RECORD EXCERPTS START
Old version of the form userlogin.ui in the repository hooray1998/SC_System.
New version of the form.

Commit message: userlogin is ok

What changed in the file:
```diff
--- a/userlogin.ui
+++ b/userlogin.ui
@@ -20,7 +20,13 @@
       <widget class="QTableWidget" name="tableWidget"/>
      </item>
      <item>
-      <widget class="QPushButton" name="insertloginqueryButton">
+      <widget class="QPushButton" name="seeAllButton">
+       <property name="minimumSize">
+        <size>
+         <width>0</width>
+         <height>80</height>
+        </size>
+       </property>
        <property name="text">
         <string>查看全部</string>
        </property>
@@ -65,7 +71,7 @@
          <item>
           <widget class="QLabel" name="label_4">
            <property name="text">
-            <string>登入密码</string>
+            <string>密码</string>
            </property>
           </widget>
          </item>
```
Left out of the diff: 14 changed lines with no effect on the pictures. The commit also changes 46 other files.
RECORD EXCERPTS END
» EXERCISE AIM
Write out the whole listing above, keeping each line exactly as it is.

» ANSWER TO THE EXERCISE
Old version of the form userlogin.ui in the repository hooray1998/SC_System.
New version of the form.

Commit message: userlogin is ok

What changed in the file:
```diff
--- a/userlogin.ui
+++ b/userlogin.ui
@@ -20,7 +20,13 @@
       <widget class="QTableWidget" name="tableWidget"/>
      </item>
      <item>
-      <widget class="QPushButton" name="insertloginqueryButton">
+      <widget class="QPushButton" name="seeAllButton">
+       <property name="minimumSize">
+        <size>
+         <width>0</width>
+         <height>80</height>
+        </size>
+       </property>
        <property name="text">
         <string>查看全部</string>
        </property>
@@ -65,7 +71,7 @@
          <item>
           <widget class="QLabel" name="label_4">
            <property name="text">
-            <string>登入密码</string>
+            <string>密码</string>
            </property>
           </widget>
          </item>
```
Left out of the diff: 14 changed lines with no effect on the pictures. The commit also changes 46 other files.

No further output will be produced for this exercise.